33.2 What Are the Major Groups of Echinoderms and Hemichordates? Echinoderm larvae have bilateral symmetry, as they develop into adults, it changes to pentaradial symmetry (in fives or multiples of fives). Echinoderms have no head, and move equally well in many directions. They have an oral side containing the mouth, and an aboral side containing the anus.
Image of page 11

Info icon This preview has intentionally blurred sections. Sign up to view the full version.

View Full Document Right Arrow Icon
Figure 33.3 Evolutionary Innovations of Echinoderms (Part 1)
Image of page 12
Figure 33.3 Evolutionary Innovations of Echinoderms (Part 2)
Image of page 13

Info icon This preview has intentionally blurred sections. Sign up to view the full version.

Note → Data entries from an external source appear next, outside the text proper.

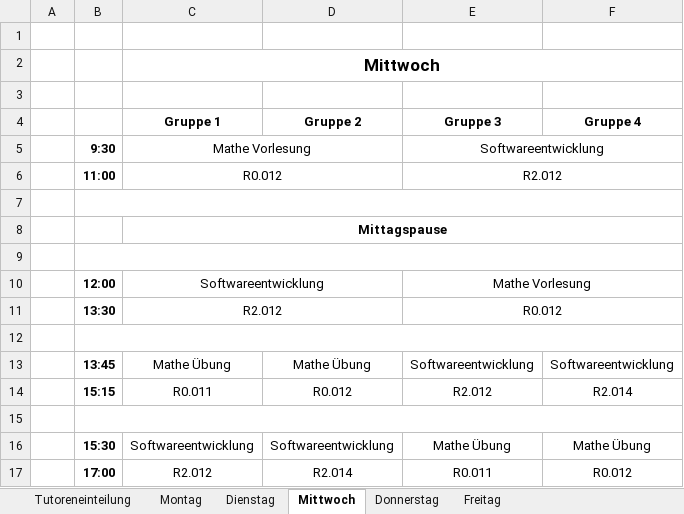
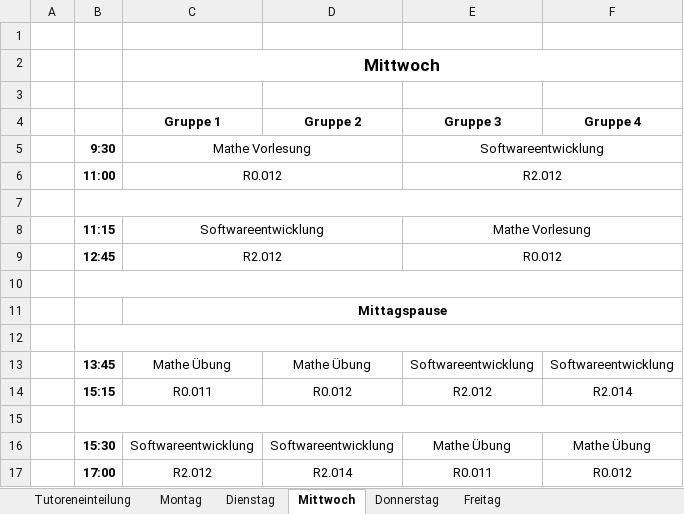
Before and after one commit to Fachschaft07/vorkurs, an Excel workbook: Stundenplan.xlsx, sheet Mittwoch, drawn as a sheet; values as stored, in another font and other column widths than the file's, no borders; removed rows and columns are numbered as before the commit, all else as after; the diff names each change by its address in the sheet, - before the commit and + after, or states it on an @@ line.

```diff
--- a/Stundenplan.xlsx (sheet Mittwoch)
+++ b/Stundenplan.xlsx (sheet Mittwoch)
+row 8:  | 11:15 | Softwareentwicklung |  | Mathe Vorlesung
+row 9:  | 12:45 | R2.012 |  | R0.012
+row 10: (empty)
-row 9: (empty)
-row 10:  | 12:00 | Softwareentwicklung |  | Mathe Vorlesung
-row 11:  | 13:30 | R2.012 |  | R0.012
```
Also changed, not shown: sheet Tutoreneinteilung, sheet Montag, sheet Dienstag, sheet Donnerstag, sheet Freitag.
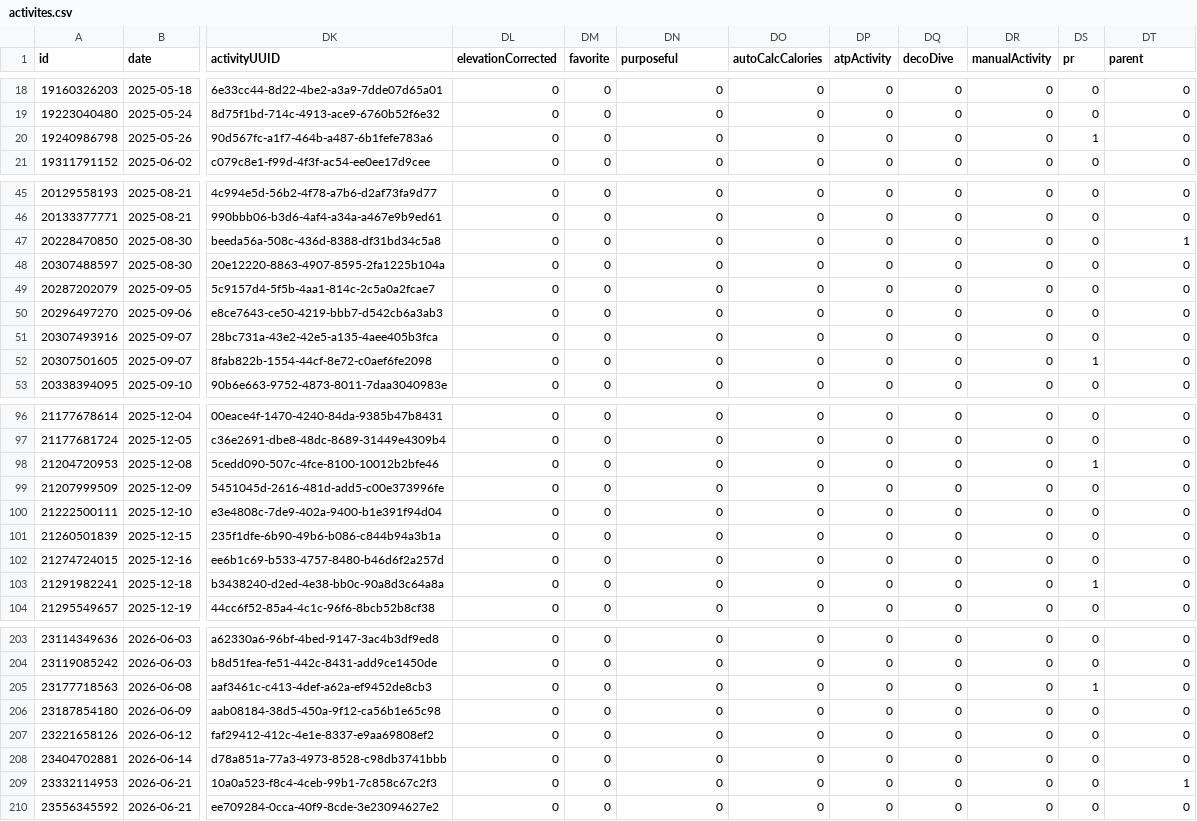
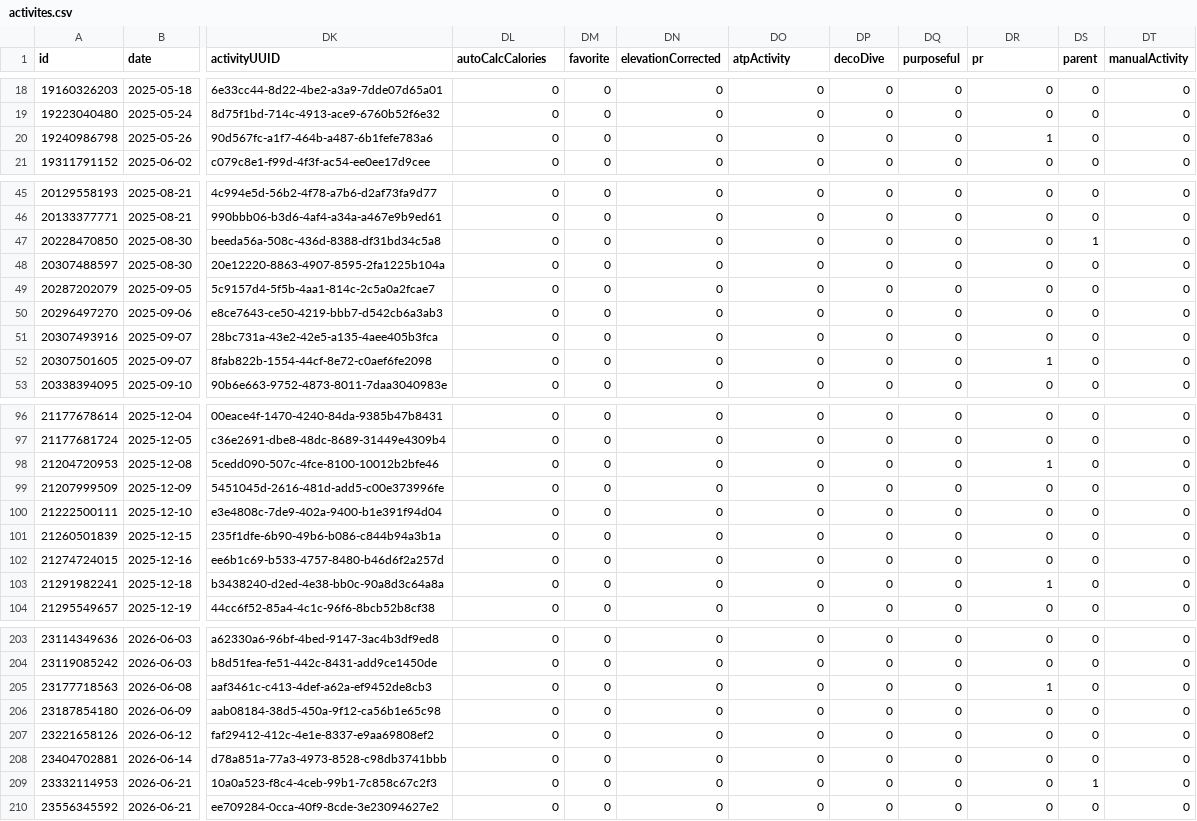
Before and after one commit to nicolasmahut-ui/garmin-data-frere, a CSV file: activites.csv, drawn as a sheet; only a part is shown, gaps mark what is left out; the diff covers the shown part only; the diff names each change by its address in the sheet, - before the commit and + after, or states it on an @@ line.

Commit message:
activites 2026-09-03 23:00

```diff
--- a/activites.csv
+++ b/activites.csv
-DL1: elevationCorrected
+DL1: autoCalcCalories
-DN1: purposeful
+DN1: elevationCorrected
-DO1: autoCalcCalories
+DO1: atpActivity
-DP1: atpActivity
+DP1: decoDive
-DQ1: decoDive
+DQ1: purposeful
-DR1: manualActivity
+DR1: pr
-DS1: pr
+DS1: parent
-DT1: parent
+DT1: manualActivity
-DR20 (pr): 0
+DR20 (pr): 1
-DS20 (parent): 1
+DS20 (parent): 0
-DS47 (parent): 0
+DS47 (parent): 1
-DT47 (manualActivity): 1
+DT47 (manualActivity): 0
-DR52 (pr): 0
+DR52 (pr): 1
-DS52 (parent): 1
+DS52 (parent): 0
-DR98 (pr): 0
+DR98 (pr): 1
-DS98 (parent): 1
+DS98 (parent): 0
-DR103 (pr): 0
+DR103 (pr): 1
-DS103 (parent): 1
+DS103 (parent): 0
-DR205 (pr): 0
+DR205 (pr): 1
-DS205 (parent): 1
+DS205 (parent): 0
-DS209 (parent): 0
+DS209 (parent): 1
-DT209 (manualActivity): 1
+DT209 (manualActivity): 0
```
Also changed, not shown: 14 edited cells elsewhere in this file.
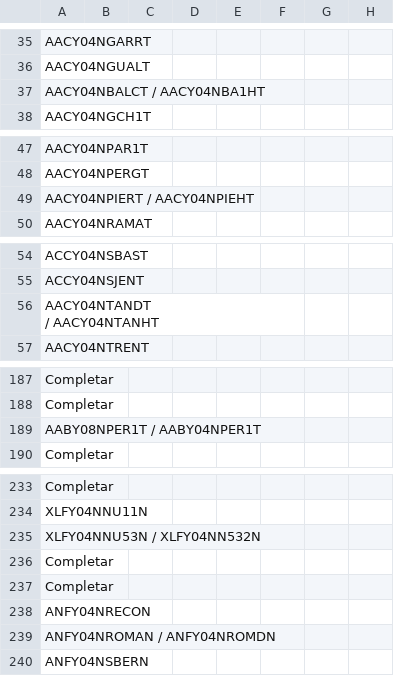
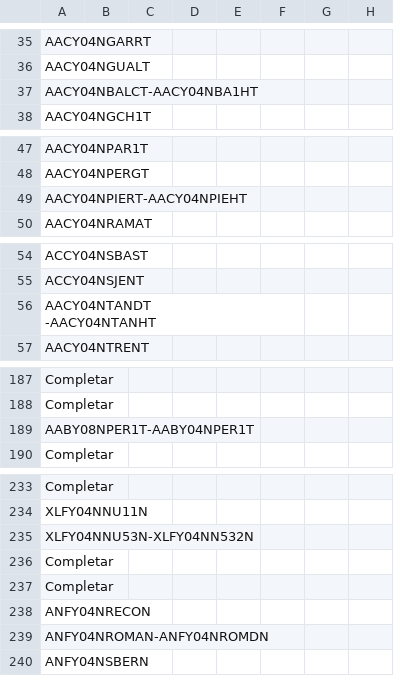
Before and after one commit to LAAR-TESTING-AR/field-trial-map, a CSV file: Sitios.csv, drawn as a sheet; only a part is shown, gaps mark what is left out; ↵ is a line break in a cell; the diff covers the shown part only; the diff names each change by its address in the sheet, - before the commit and + after, or states it on an @@ line.

Commit message:
Actualizacion automatica de Sitios.csv desde SharePoint

```diff
--- a/Sitios.csv
+++ b/Sitios.csv
-A37: AACY04NBALCT / AACY04NBA1HT
+A37: AACY04NBALCT-AACY04NBA1HT
-A49: AACY04NPIERT / AACY04NPIEHT
+A49: AACY04NPIERT-AACY04NPIEHT
-A56: AACY04NTANDT ↵ / AACY04NTANHT
+A56: AACY04NTANDT ↵ -AACY04NTANHT
-A189: AABY08NPER1T / AABY04NPER1T
+A189: AABY08NPER1T-AABY04NPER1T
-A235: XLFY04NNU53N / XLFY04NN532N
+A235: XLFY04NNU53N-XLFY04NN532N
-A239: ANFY04NROMAN / ANFY04NROMDN
+A239: ANFY04NROMAN-ANFY04NROMDN
```
Also changed, not shown: 2 edited cells elsewhere in this file.
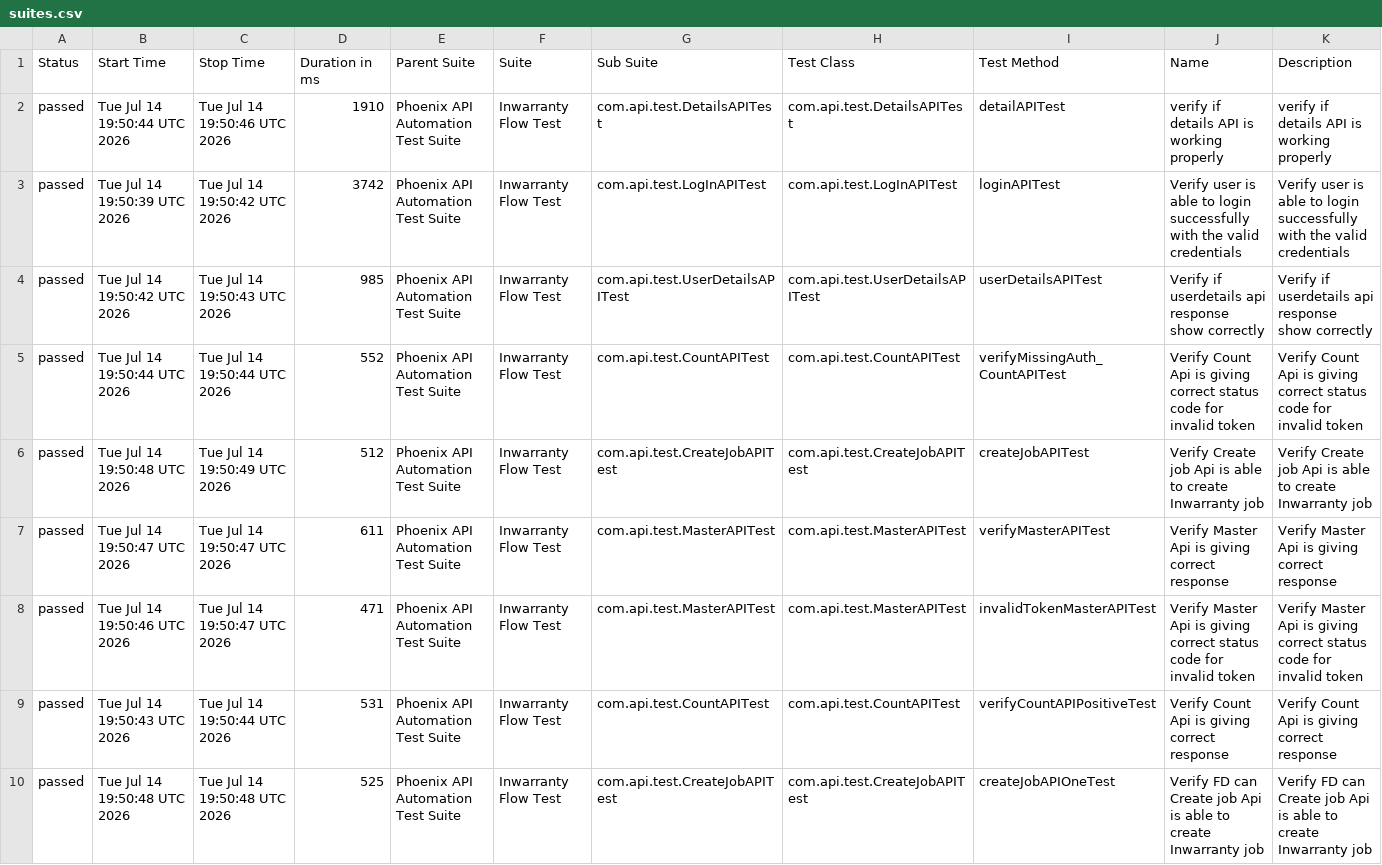
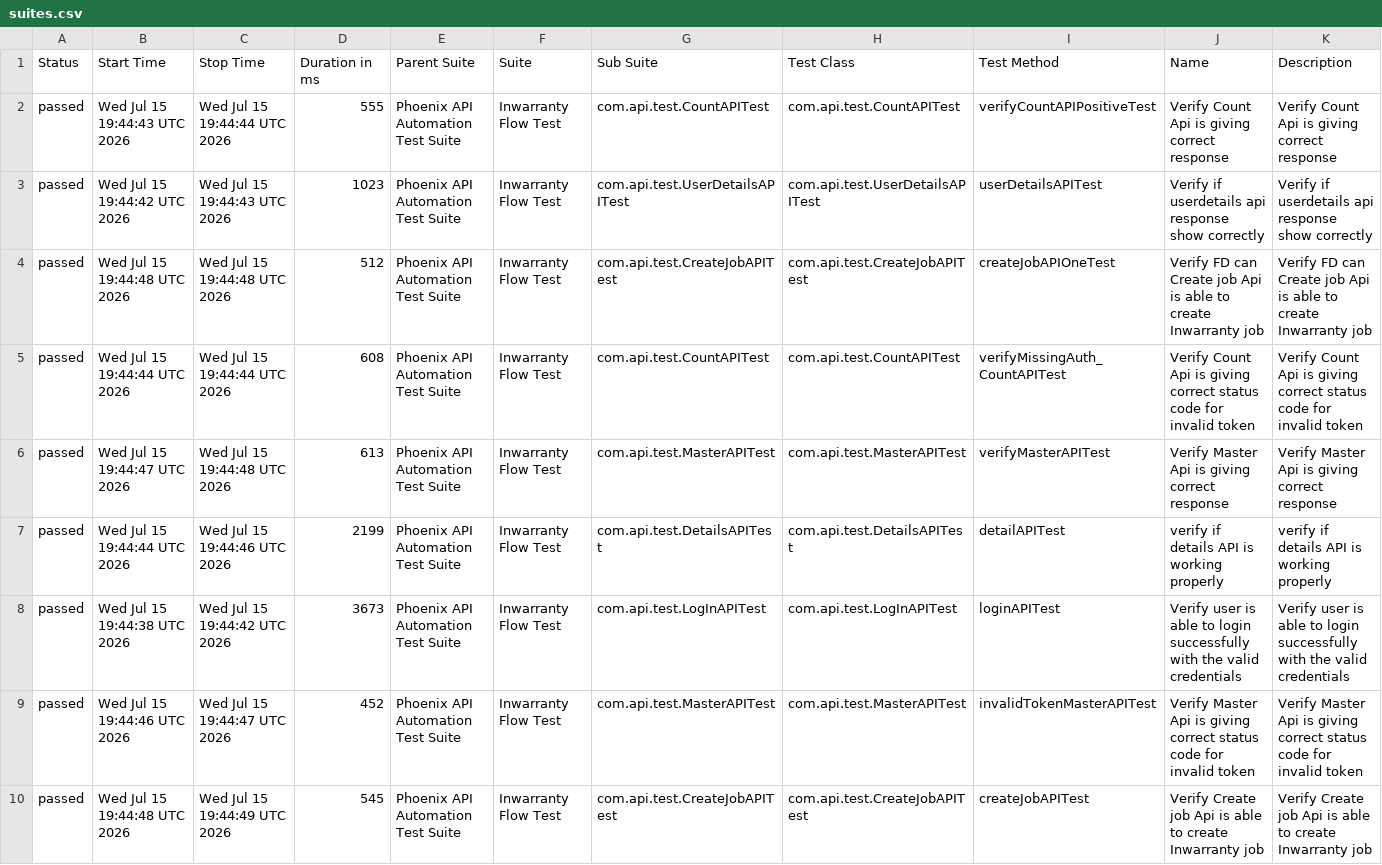
Before and after one commit to sailesh123kumar/PhoenixTestAutomationFramework, a CSV file: data/suites.csv, drawn as a sheet; removed rows and columns are numbered as before the commit, all else as after; the diff names each change by its address in the sheet, - before the commit and + after, or states it on an @@ line.

```diff
--- a/data/suites.csv
+++ b/data/suites.csv
-B2 (Start Time): Tue Jul 14 19:50:44 UTC 2026
+B2 (Start Time): Wed Jul 15 19:44:43 UTC 2026
-C2 (Stop Time): Tue Jul 14 19:50:46 UTC 2026
+C2 (Stop Time): Wed Jul 15 19:44:44 UTC 2026
-D2 (Duration in ms): 1910
+D2 (Duration in ms): 555
-G2 (Sub Suite): com.api.test.DetailsAPITest
+G2 (Sub Suite): com.api.test.CountAPITest
-H2 (Test Class): com.api.test.DetailsAPITest
+H2 (Test Class): com.api.test.CountAPITest
-I2 (Test Method): detailAPITest
+I2 (Test Method): verifyCountAPIPositiveTest
-J2 (Name): verify if details API is working properly
+J2 (Name): Verify Count Api is giving correct response
-K2 (Description): verify if details API is working properly
+K2 (Description): Verify Count Api is giving correct response
-row 3: passed | Tue Jul 14 19:50:39 UTC 2026 | Tue Jul 14 19:50:42 UTC 2026 | 3742 | Phoenix API Automation Test Suite | Inwarranty Flow Test | com.api.test.LogInAPITest | com.api.test.LogInAPITest | loginAPITest | Verify user is able to login successfully with the valid credentials | Verify user is able to login successfully with the valid credentials
-B3 (Start Time): Tue Jul 14 19:50:42 UTC 2026
+B3 (Start Time): Wed Jul 15 19:44:42 UTC 2026
-C3 (Stop Time): Tue Jul 14 19:50:43 UTC 2026
+C3 (Stop Time): Wed Jul 15 19:44:43 UTC 2026
-D3 (Duration in ms): 985
+D3 (Duration in ms): 1023
+row 4: passed | Wed Jul 15 19:44:48 UTC 2026 | Wed Jul 15 19:44:48 UTC 2026 | 512 | Phoenix API Automation Test Suite | Inwarranty Flow Test | com.api.test.CreateJobAPITest | com.api.test.CreateJobAPITest | createJobAPIOneTest | Verify FD can Create job Api is able to create Inwarranty job | Verify FD can Create job Api is able to create Inwarranty job
-B5 (Start Time): Tue Jul 14 19:50:44 UTC 2026
+B5 (Start Time): Wed Jul 15 19:44:44 UTC 2026
-C5 (Stop Time): Tue Jul 14 19:50:44 UTC 2026
+C5 (Stop Time): Wed Jul 15 19:44:44 UTC 2026
-D5 (Duration in ms): 552
+D5 (Duration in ms): 608
-row 6: passed | Tue Jul 14 19:50:48 UTC 2026 | Tue Jul 14 19:50:49 UTC 2026 | 512 | Phoenix API Automation Test Suite | Inwarranty Flow Test | com.api.test.CreateJobAPITest | com.api.test.CreateJobAPITest | createJobAPITest | Verify Create job Api is able to create Inwarranty job | Verify Create job Api is able to create Inwarranty job
-B6 (Start Time): Tue Jul 14 19:50:47 UTC 2026
+B6 (Start Time): Wed Jul 15 19:44:47 UTC 2026
-C6 (Stop Time): Tue Jul 14 19:50:47 UTC 2026
+C6 (Stop Time): Wed Jul 15 19:44:48 UTC 2026
-D6 (Duration in ms): 611
+D6 (Duration in ms): 613
+row 7: passed | Wed Jul 15 19:44:44 UTC 2026 | Wed Jul 15 19:44:46 UTC 2026 | 2199 | Phoenix API Automation Test Suite | Inwarranty Flow Test | com.api.test.DetailsAPITest | com.api.test.DetailsAPITest | detailAPITest | verify if details API is working properly | verify if details API is working properly
+row 8: passed | Wed Jul 15 19:44:38 UTC 2026 | Wed Jul 15 19:44:42 UTC 2026 | 3673 | Phoenix API Automation Test Suite | Inwarranty Flow Test | com.api.test.LogInAPITest | com.api.test.LogInAPITest | loginAPITest | Verify user is able to login successfully with the valid credentials | Verify user is able to login successfully with the valid credentials
-B9 (Start Time): Tue Jul 14 19:50:46 UTC 2026
+B9 (Start Time): Wed Jul 15 19:44:46 UTC 2026
-C9 (Stop Time): Tue Jul 14 19:50:47 UTC 2026
+C9 (Stop Time): Wed Jul 15 19:44:47 UTC 2026
-D9 (Duration in ms): 471
+D9 (Duration in ms): 452
-row 9: passed | Tue Jul 14 19:50:43 UTC 2026 | Tue Jul 14 19:50:44 UTC 2026 | 531 | Phoenix API Automation Test Suite | Inwarranty Flow Test | com.api.test.CountAPITest | com.api.test.CountAPITest | verifyCountAPIPositiveTest | Verify Count Api is giving correct response | Verify Count Api is giving correct response
-B10 (Start Time): Tue Jul 14 19:50:48 UTC 2026
+B10 (Start Time): Wed Jul 15 19:44:48 UTC 2026
-C10 (Stop Time): Tue Jul 14 19:50:48 UTC 2026
+C10 (Stop Time): Wed Jul 15 19:44:49 UTC 2026
-D10 (Duration in ms): 525
+D10 (Duration in ms): 545
-I10 (Test Method): createJobAPIOneTest
+I10 (Test Method): createJobAPITest
-J10 (Name): Verify FD can Create job…
+J10 (Name): Verify Create job…
-K10 (Description): Verify FD can Create job…
+K10 (Description): Verify Create job…
```
Also changed, not shown: data/behaviors.csv, 48 other files.
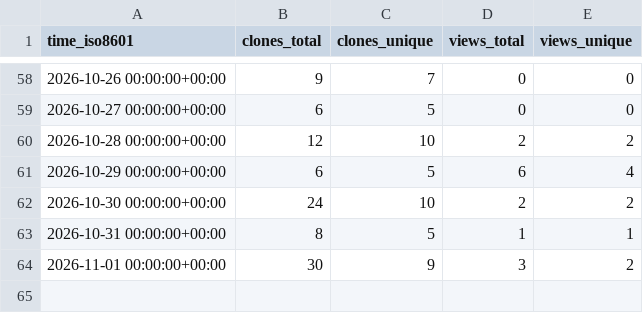
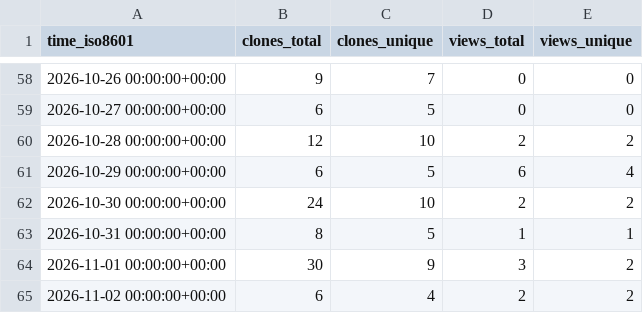
Before and after one commit to kdbhalala/agi-memory, a CSV file: kdbhalala/agi-memory/ghrs-data/views_clones_aggregate.csv, drawn as a sheet; only a part is shown, gaps mark what is left out; the diff names each change by its address in the sheet, - before the commit and + after, or states it on an @@ line.

```diff
--- a/kdbhalala/agi-memory/ghrs-data/views_clones_aggregate.csv
+++ b/kdbhalala/agi-memory/ghrs-data/views_clones_aggregate.csv
+row 65: 2026-11-02 00:00:00+00:00 | 6 | 4 | 2 | 2
```
Also changed, not shown: 1 other file.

View Full Document Right Arrow Icon
33.2 What Are the Major Groups of Echinoderms and Hemichordates? Echinoderms have a system of internal calcified plates covered by thin layers of skin and some muscle. The plates fuse to form an internal skeleton.
Image of page 14
33.2 What Are the Major Groups of Echinoderms and Hemichordates? The water vascular system is a network of water-filled canals leading to the tube feet. Functions in gas exchange, locomotion, and feeding. Water enters through the madreporite , which is connected to the ring canal around the esophagus. Other canals radiate out from the ring canal.
Image of page 15

Info icon This preview has intentionally blurred sections. Sign up to view the full version.

View Full Document Right Arrow Icon
33.2 What Are the Major Groups of Echinoderms and Hemichordates?
Image of page 16
Image of page 17
This is the end of the preview. Sign up to access the rest of the document.

{[ snackBarMessage ]}

What students are saying

  • Left Quote Icon

    As a current student on this bumpy collegiate pathway, I stumbled upon Course Hero, where I can find study resources for nearly all my courses, get online help from tutors 24/7, and even share my old projects, papers, and lecture notes with other students.

    Student Picture

    Kiran Temple University Fox School of Business ‘17, Course Hero Intern

  • Left Quote Icon

    I cannot even describe how much Course Hero helped me this summer. It’s truly become something I can always rely on and help me. In the end, I was not only able to survive summer classes, but I was able to thrive thanks to Course Hero.

    Student Picture

    Dana University of Pennsylvania ‘17, Course Hero Intern

  • Left Quote Icon

    The ability to access any university’s resources through Course Hero proved invaluable in my case. I was behind on Tulane coursework and actually used UCLA’s materials to help me move forward and get everything together on time.

    Student Picture

    Jill Tulane University ‘16, Course Hero Intern